"Sound is the change in the specific condition of segregation of the material parts,a dn in teh negation of this condition ;--merely and abstract or an ideal ideality, as it were, of that specification. But this change, accordingly, is itself immediately the real ideality of specific gravity and cohesion, i.e.--heat. The heating up of shounding bodies, just as of beaten or rubbed ones, is the appearance of heat, originating concptually together with sound." and "Heat is the self-restoration of matter in its formlessness, its liquidity the triumph of its abstract homogeneity over specific definiteness, its abstract, purely self-existing continuity, as negation of negation, is here set as activity". And The Philosophy of Nature is full of such definitions.
Hegel isn't even saying anything; he's simply babbling and attempting to sound deep and profound.
And the philosophy of history always comes down to, although I'm sure Hegel would try and dialectically find a way out, the following:

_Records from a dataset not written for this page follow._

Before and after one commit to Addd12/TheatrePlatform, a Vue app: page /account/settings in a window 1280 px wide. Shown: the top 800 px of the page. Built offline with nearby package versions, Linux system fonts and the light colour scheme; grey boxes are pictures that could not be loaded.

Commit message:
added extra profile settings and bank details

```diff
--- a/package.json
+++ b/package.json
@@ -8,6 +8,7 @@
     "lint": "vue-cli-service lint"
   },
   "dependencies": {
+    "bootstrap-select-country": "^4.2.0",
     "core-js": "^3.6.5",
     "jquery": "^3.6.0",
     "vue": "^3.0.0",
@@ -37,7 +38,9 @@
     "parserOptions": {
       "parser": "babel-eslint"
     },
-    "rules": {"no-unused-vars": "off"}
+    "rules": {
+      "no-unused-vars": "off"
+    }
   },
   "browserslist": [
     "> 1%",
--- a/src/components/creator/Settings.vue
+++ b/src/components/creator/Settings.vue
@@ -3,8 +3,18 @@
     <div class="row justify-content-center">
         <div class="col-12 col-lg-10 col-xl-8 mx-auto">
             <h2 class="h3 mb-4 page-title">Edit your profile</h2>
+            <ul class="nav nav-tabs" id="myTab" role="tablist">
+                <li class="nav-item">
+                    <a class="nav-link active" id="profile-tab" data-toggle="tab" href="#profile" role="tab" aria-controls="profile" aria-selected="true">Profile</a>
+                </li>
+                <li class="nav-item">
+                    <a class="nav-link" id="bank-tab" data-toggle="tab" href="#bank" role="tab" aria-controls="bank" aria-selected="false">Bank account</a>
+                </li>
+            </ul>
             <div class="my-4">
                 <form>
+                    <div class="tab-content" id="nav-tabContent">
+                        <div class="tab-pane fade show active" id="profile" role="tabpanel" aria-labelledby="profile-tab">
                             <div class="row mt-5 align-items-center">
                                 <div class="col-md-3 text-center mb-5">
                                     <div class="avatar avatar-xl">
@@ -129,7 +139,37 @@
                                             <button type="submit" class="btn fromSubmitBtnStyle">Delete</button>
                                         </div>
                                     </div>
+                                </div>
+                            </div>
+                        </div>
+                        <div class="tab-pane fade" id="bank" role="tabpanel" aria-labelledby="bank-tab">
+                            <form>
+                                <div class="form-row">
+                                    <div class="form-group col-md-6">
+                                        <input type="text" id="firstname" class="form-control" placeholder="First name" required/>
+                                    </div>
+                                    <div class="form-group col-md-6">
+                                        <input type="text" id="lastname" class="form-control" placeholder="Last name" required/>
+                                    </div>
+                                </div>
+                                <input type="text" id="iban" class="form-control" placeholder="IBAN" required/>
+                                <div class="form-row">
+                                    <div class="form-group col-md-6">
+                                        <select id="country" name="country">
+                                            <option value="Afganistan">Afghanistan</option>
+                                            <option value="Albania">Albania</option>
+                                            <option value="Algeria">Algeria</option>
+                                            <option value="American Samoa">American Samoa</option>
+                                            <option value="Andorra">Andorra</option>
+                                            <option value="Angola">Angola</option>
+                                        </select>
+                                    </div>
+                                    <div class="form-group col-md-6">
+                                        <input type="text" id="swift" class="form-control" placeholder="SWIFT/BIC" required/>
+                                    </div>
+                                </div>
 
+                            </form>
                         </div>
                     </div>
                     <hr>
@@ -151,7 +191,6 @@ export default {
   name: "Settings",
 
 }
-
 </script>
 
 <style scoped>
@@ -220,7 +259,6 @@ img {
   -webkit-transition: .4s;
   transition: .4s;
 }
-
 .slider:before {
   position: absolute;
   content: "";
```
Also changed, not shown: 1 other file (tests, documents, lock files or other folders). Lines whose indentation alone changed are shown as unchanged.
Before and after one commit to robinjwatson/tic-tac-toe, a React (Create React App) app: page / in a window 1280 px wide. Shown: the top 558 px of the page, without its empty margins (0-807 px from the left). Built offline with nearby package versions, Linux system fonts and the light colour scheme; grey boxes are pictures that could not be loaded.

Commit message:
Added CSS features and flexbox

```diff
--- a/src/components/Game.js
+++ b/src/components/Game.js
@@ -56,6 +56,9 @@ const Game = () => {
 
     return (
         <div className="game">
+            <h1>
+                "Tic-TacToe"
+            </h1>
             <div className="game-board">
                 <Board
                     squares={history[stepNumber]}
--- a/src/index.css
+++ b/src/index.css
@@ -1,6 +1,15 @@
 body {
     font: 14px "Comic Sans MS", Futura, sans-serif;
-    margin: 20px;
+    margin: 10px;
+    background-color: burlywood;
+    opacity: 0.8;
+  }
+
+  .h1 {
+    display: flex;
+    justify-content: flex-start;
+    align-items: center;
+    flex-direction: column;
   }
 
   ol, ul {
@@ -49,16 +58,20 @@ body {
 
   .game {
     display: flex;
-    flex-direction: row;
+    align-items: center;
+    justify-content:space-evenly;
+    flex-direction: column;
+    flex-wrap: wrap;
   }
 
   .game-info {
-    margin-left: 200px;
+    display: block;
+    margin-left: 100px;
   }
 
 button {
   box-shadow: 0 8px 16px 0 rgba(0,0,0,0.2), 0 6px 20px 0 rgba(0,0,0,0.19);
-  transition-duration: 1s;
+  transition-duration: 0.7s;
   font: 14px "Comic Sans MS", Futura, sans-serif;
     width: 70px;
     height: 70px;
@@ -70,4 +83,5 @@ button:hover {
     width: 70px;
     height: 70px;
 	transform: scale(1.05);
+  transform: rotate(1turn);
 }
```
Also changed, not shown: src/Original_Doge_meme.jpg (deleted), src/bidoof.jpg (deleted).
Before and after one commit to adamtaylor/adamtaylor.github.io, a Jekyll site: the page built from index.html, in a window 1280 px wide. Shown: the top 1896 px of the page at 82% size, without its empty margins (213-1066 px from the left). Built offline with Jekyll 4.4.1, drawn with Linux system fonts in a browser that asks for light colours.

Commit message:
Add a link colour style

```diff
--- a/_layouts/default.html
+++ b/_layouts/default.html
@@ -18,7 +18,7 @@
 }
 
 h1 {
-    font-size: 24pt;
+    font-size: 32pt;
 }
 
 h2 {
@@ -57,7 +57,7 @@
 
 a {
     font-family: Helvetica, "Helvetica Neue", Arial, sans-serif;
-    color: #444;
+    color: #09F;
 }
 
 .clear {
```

Each age has its necessary developments and philosophies for its particular age. Since real=ideal then whatever is real is ideal and, hence, rational. Thus, any development, any change, any possible future is in itself absolutely rational as the world-spirit moves humanity towards Absolute Knowledge. Hitler, Stalin, Mussolini . . . each and every one a necessary development given the stages humanity was passing through at the time. Anything that ever happens does so because 'it occurs in its ideal reality within the absolute pervading continuity of advancing conceptuality of the absolute subjectivity of the objective world-spirit' (am I dialectical enough, yet?)
Marx made rational, although flawed and incorrect, assertions regarding humanity and its progress. Hegel just babbled. In fact, most of what I saw posted didn't even mean anything; it was simply profundity intertwined with profundity. On the most abstract level, even my denial of any validity of Hegel's thought should fall within Hegel's absolute dialectic. It produces it's own negation, as Hegel would have said, and is completely self-defeating and contradictory. Such philosophy takes a few true observations (see below)and then mixes it with insane babble to produce profound nonsense.
Hegel's whole philosophy in one sentence is "what happens, happens; what doesn't, doesn't". Well, no shit. While this may be completely true it says aboslutely nothing about how we, as human beings, can operate in this world and it therefore is completely irrelevant and void of any real (or is it ideal? heh heh) meaning. Hegel's philosophy is the most insane, irrational, and nonsensical system ever developed in history, but it truisms make it sound deep and profound and this accounts for its prevasive and utter corruption of thought.